Three ways too much screen time can impact your mental health

Digital devices are a part of everyday life for almost all of us. Whether it’s TV, mobile phones, tablets or laptops, the average UK adult spends five hours per day looking at a screen, in addition to any devices used for work. When you consider that most of us will be awake for around 16-18 hours per day, and seven of those will be at work, that adds up to 12 hours of screen time per day – a worryingly high amount. 

Screens are not all bad, and they can be used as tools for work, connection and learning, but too much screen time can be detrimental to your mental health. Here, we explain why.

Increased comparison and decrease in self-confidence

When you spend too much time scrolling, it can be easy to lose touch with reality. The truth is that many images on social media are filtered or edited, and even if they aren’t, the person is likely posing in a certain way to make them look their best. In addition, almost everyone will just post photos where they’re doing something fun or exciting. 


Many of us recognise this, but it can be hard to remember when you’re stuck in a cycle of looking at other people’s photos. You may end up feeling like your life is boring, or you don’t look as nice as the people you follow, which can decrease your self-confidence and make you feel unhappy. 

Increased Anxiety

Mobile phones can be a great tool, but all too often we feel that we can’t be apart from them, lest we miss a message or notification. The fear of missing out can lead to increased anxiety, with many people constantly checking their phones, even if there’s no notification on screen.

It can also be difficult to avoid harmful content, especially if you’re looking at recommended content on social media. It’s easy to read horrible news stories, or see something that you find upsetting without intending to. Sometimes, it’s difficult to discern if this content is real or fake, which can make anxiety worse. 

Decreased Exercise

Spending a lot of time on your phone means that you’re not up and moving. Not only is this bad for our physical health, but it can also affect mental health. Exercise increases endorphins and reduces stress, as well as helping us be in the moment and connect with the world around us. 

Use Screens Responsibly

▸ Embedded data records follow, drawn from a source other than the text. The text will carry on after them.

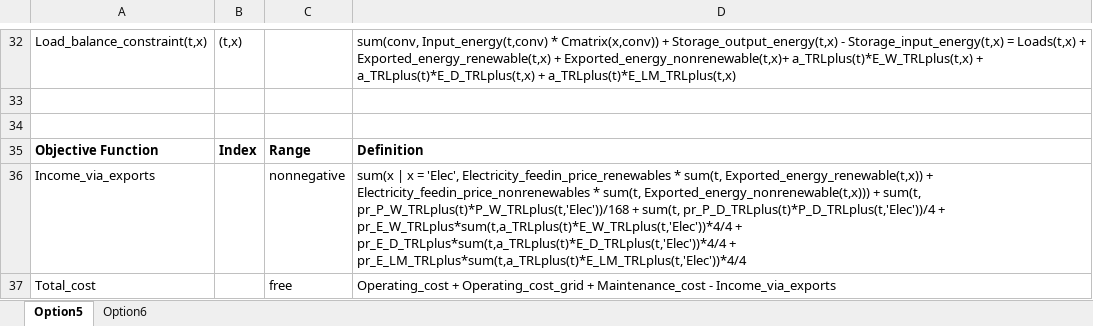
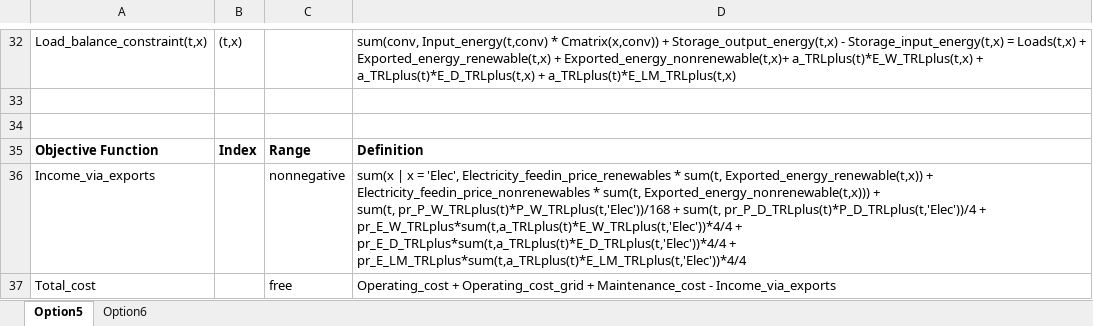
Before and after one commit to hues-platform/energy-hub-model-generator-aimms, an Excel workbook: z.For the new model/MODELS.xlsx, sheet Option5, drawn as a sheet; only a part is shown, gaps mark what is left out; values as stored, in another font and other column widths than the file's, no borders; ↵ is a line break in a cell; the diff names each change by its address in the sheet, - before the commit and + after, or states it on an @@ line.

Commit message:
DImensioning and operation of original case
The model is including a case study with around 25 buidlings that is
first ran for dimensioning optim. and then taking into account the
results of this, for operation optimization. It refers to a case with no
bidding

```diff
--- a/z.For the new model/MODELS.xlsx (sheet Option5)
+++ b/z.For the new model/MODELS.xlsx (sheet Option5)
-D36: …+ pr_E_LM_TRLplus*sum(t,a_TRLplus(t)*E_LM_TRLplus(t,'Elec'))*4/4
+D36: …+ ↵ pr_E_LM_TRLplus*sum(t,a_TRLplus(t)*E_LM_TRLplus(t,'Elec'))*4/4
```
Also changed, not shown: 49 other files.
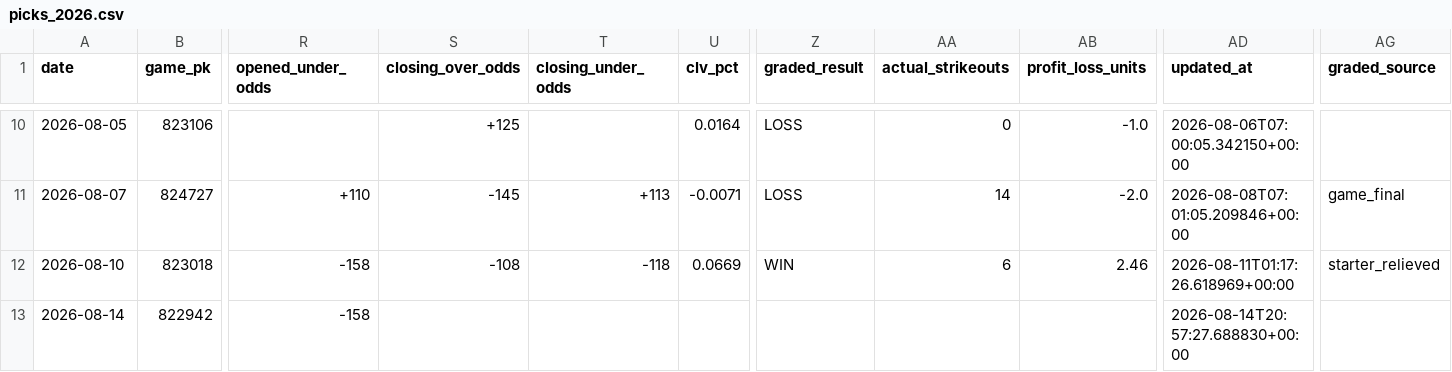
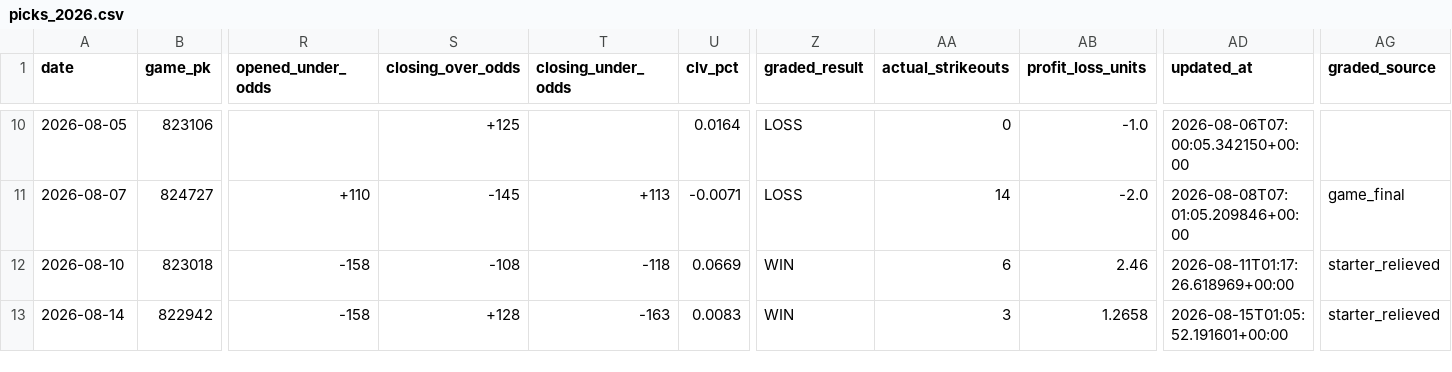
Before and after one commit to joey11600/MLB-Strikeouts, a CSV file: data/picks_2026.csv, drawn as a sheet; only a part is shown, gaps mark what is left out; the diff names each change by its address in the sheet, - before the commit and + after, or states it on an @@ line.

Commit message:
chore(worker): live grades 2026-08-14 21:06 ET

```diff
--- a/data/picks_2026.csv
+++ b/data/picks_2026.csv
-S13 (closing_over_odds): (empty)
+S13 (closing_over_odds): +128
-T13 (closing_under_odds): (empty)
+T13 (closing_under_odds): -163
-U13 (clv_pct): (empty)
+U13 (clv_pct): 0.0083
-Z13 (graded_result): (empty)
+Z13 (graded_result): WIN
-AA13 (actual_strikeouts): (empty)
+AA13 (actual_strikeouts): 3
-AB13 (profit_loss_units): (empty)
+AB13 (profit_loss_units): 1.2658
-AD13 (updated_at): 2026-08-14T20:57:27.688830+00:00
+AD13 (updated_at): 2026-08-15T01:05:52.191601+00:00
-AG13 (graded_source): (empty)
+AG13 (graded_source): starter_relieved
```
Also changed, not shown: 1 other file.
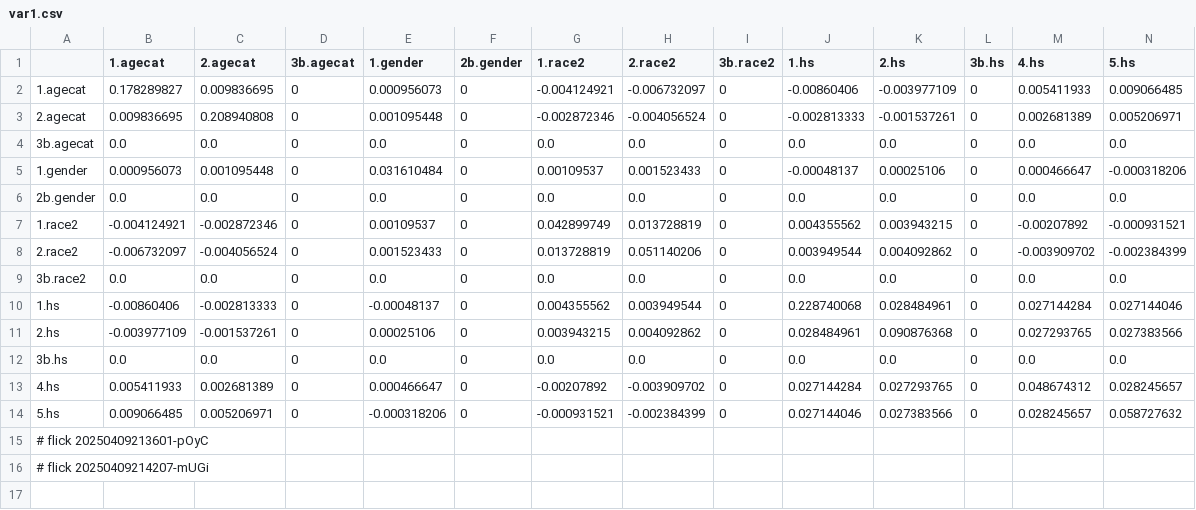
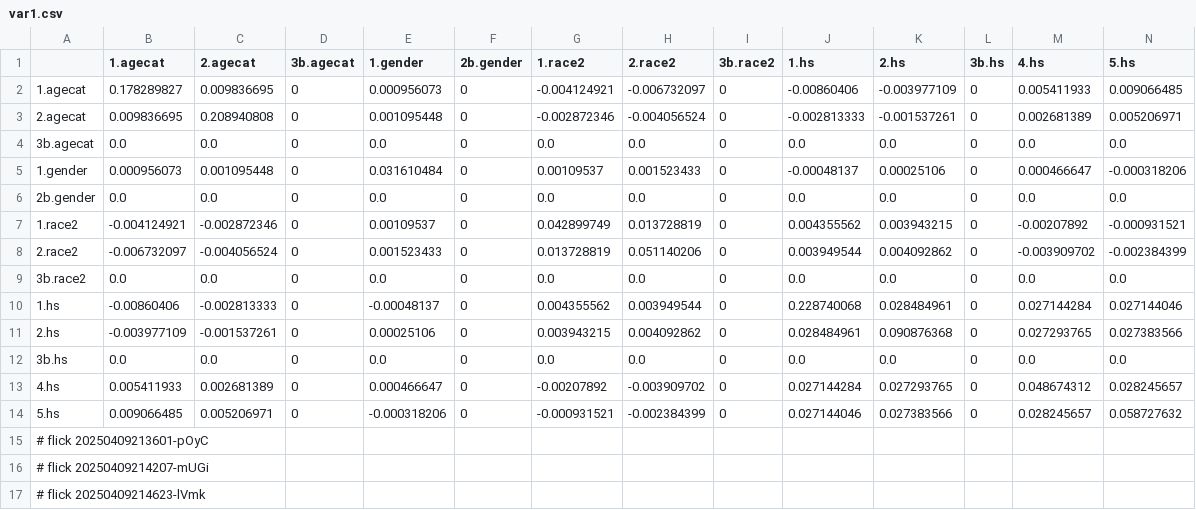
Before and after one commit to abikesa/mole, a CSV file: kitabo/ensi/testbin/test2/assets/csv/var1.csv, drawn as a sheet; the diff names each change by its address in the sheet, - before the commit and + after, or states it on an @@ line.

Commit message:
kitabo/ensi/testbin/test2/assets/csv/var1.csv

```diff
--- a/kitabo/ensi/testbin/test2/assets/csv/var1.csv
+++ b/kitabo/ensi/testbin/test2/assets/csv/var1.csv
+row 17: # flick 20250409214623-lVmk
```
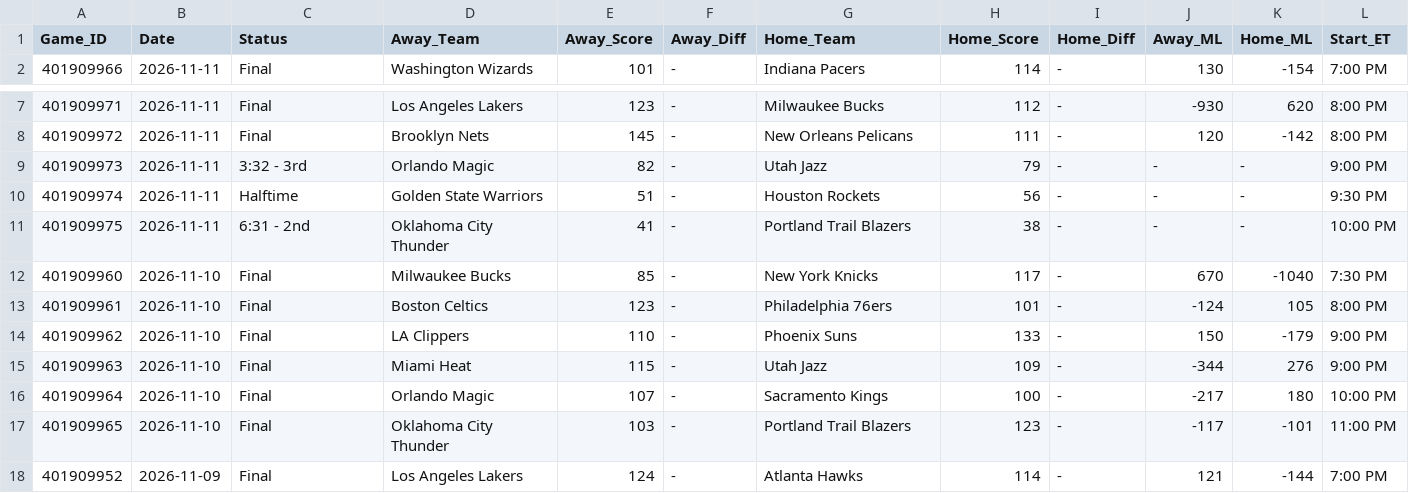
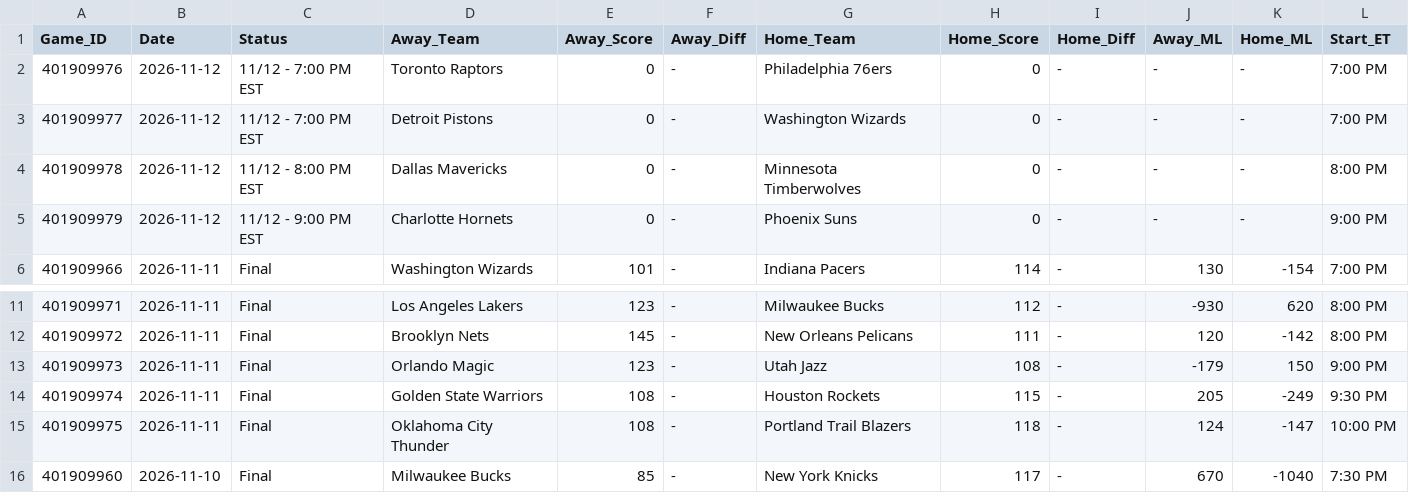
Before and after one commit to danreed001-droid/sport, a CSV file: data/raw/master_nba_scores.csv, drawn as a sheet; only a part is shown, gaps mark what is left out; the shorter side is filled out with more unchanged rows.

```diff
--- a/data/raw/master_nba_scores.csv
+++ b/data/raw/master_nba_scores.csv
@@ -1,2 +1,6 @@
 Game_ID,Date,Status,Away_Team,Away_Score,Away_Diff,Home_Team,Home_Score,Home_Diff,Away_ML,Home_ML,Start_ET
+401909976,2026-11-12,11/12 - 7:00 PM EST,Toronto Raptors,0,-,Philadelphia 76ers,0,-,-,-,7:00 PM
+401909977,2026-11-12,11/12 - 7:00 PM EST,Detroit Pistons,0,-,Washington Wizards,0,-,-,-,7:00 PM
+401909978,2026-11-12,11/12 - 8:00 PM EST,Dallas Mavericks,0,-,Minnesota Timberwolves,0,-,-,-,8:00 PM
+401909979,2026-11-12,11/12 - 9:00 PM EST,Charlotte Hornets,0,-,Phoenix Suns,0,-,-,-,9:00 PM
 401909966,2026-11-11,Final,Washington Wizards,101,-,Indiana Pacers,114,-,130,-154,7:00 PM
@@ -8,5 +12,5 @@ Game_ID,Date,Status,Away_Team,Away_Score,Away_Diff,Home_Team,Home_Score,Home_Dif
 401909972,2026-11-11,Final,Brooklyn Nets,145,-,New Orleans Pelicans,111,-,120,-142,8:00 PM
-401909973,2026-11-11,3:32 - 3rd,Orlando Magic,82,-,Utah Jazz,79,-,-,-,9:00 PM
-401909974,2026-11-11,Halftime,Golden State Warriors,51,-,Houston Rockets,56,-,-,-,9:30 PM
-401909975,2026-11-11,6:31 - 2nd,Oklahoma City Thunder,41,-,Portland Trail Blazers,38,-,-,-,10:00 PM
+401909973,2026-11-11,Final,Orlando Magic,123,-,Utah Jazz,108,-,-179,150,9:00 PM
+401909974,2026-11-11,Final,Golden State Warriors,108,-,Houston Rockets,115,-,205,-249,9:30 PM
+401909975,2026-11-11,Final,Oklahoma City Thunder,108,-,Portland Trail Blazers,118,-,124,-147,10:00 PM
 401909960,2026-11-10,Final,Milwaukee Bucks,85,-,New York Knicks,117,-,670,-1040,7:30 PM
```
Also changed, not shown: data/raw/master_cfb_scores.csv, data/raw/master_ncaab_scores.csv, 20 other files.
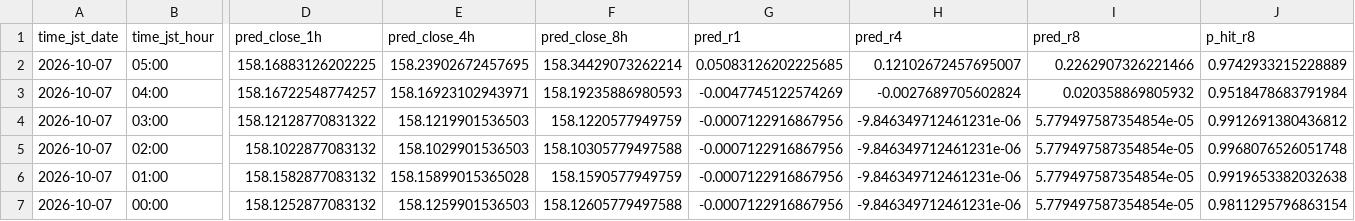
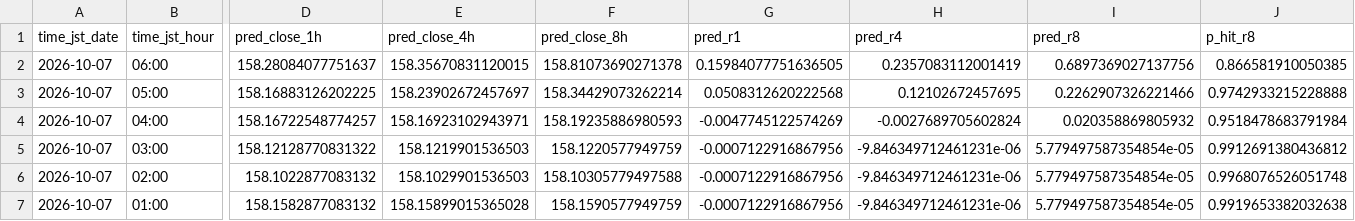
Before and after one commit to sonatinep-hirose/yencast-web-v08, a CSV file: predictions_latest.csv, drawn as a sheet; only a part is shown, gaps mark what is left out; the shorter side is filled out with more unchanged rows; addresses are those after the commit; rows hold the shown columns only; the diff names each change by its address in the sheet, - before the commit and + after, or states it on an @@ line.

Commit message:
update: predictions latest

```diff
--- a/predictions_latest.csv
+++ b/predictions_latest.csv
+row 2: 2026-10-07 | 06:00 | 158.28084077751637 | 158.35670831120015 | 158.81073690271378 | 0.15984077751636505 | 0.2357083112001419 | 0.6897369027137756 | 0.866581910050385
-E3 (pred_close_4h): 158.23902672457695
+E3 (pred_close_4h): 158.23902672457697
-G3 (pred_r1): 0.05083126202225685
+G3 (pred_r1): 0.0508312620222568
-H3 (pred_r4): 0.12102672457695007
+H3 (pred_r4): 0.12102672457695
-J3 (p_hit_r8): 0.9742933215228889
+J3 (p_hit_r8): 0.9742933215228888
```
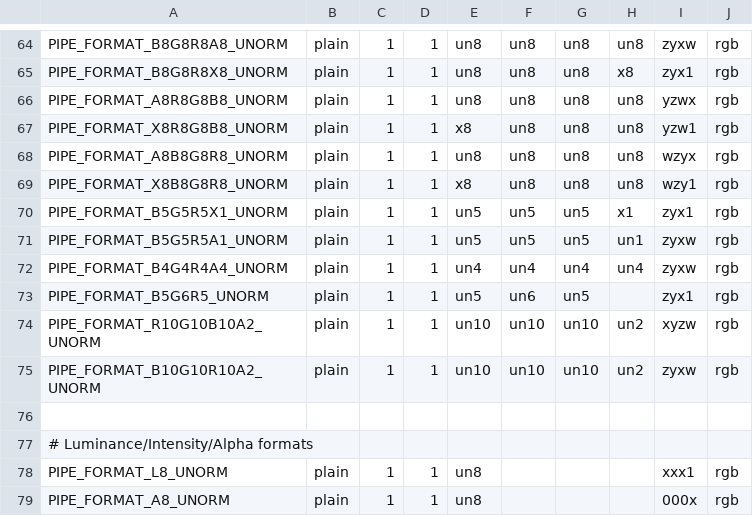
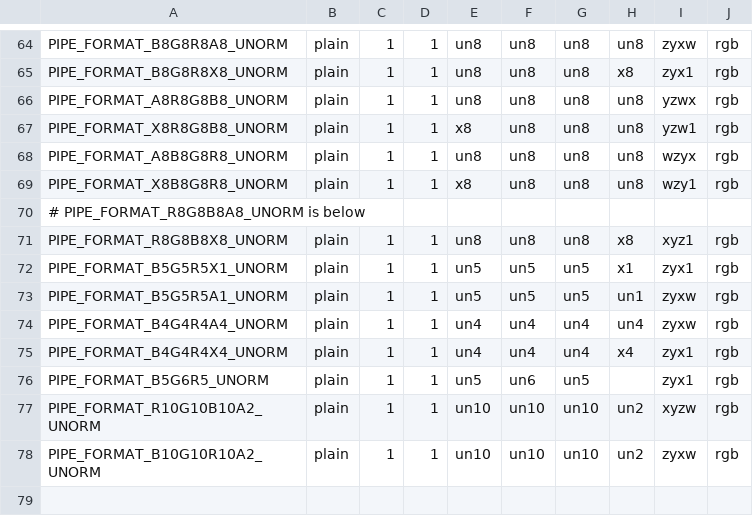
Before and after one commit to wmjb/mesa-trinity, a CSV file: src/gallium/auxiliary/util/u_format.csv, drawn as a sheet; only a part is shown, gaps mark what is left out; the shorter side is filled out with more unchanged rows; the diff names each change by its address in the sheet, - before the commit and + after, or states it on an @@ line.

Commit message:
util: Support PIPE_FORMAT_B4G4R4X4_UNORM and PIPE_FORMAT_R8G8B8X8_UNORM.

```diff
--- a/src/gallium/auxiliary/util/u_format.csv
+++ b/src/gallium/auxiliary/util/u_format.csv
+row 70: # PIPE_FORMAT_R8G8B8A8_UNORM is below
+row 71: PIPE_FORMAT_R8G8B8X8_UNORM | plain | 1 | 1 | un8 | un8 | un8 | x8 | xyz1 | rgb
+row 75: PIPE_FORMAT_B4G4R4X4_UNORM | plain | 1 | 1 | un4 | un4 | un4 | x4 | zyx1 | rgb
```
Also changed, not shown: 1 other file.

It can be impossible to avoid screen time, especially if you use devices for work or school, but the important thing is to manage your time online responsibly. This way, you can ensure that screen time is a positive influence on your life, not one you can’t escape from. South Warwickshire & Worcestershire Mind offers a range of support services that can help you if you’re experiencing any of these symptoms and feel you’re not in control of your phone usage.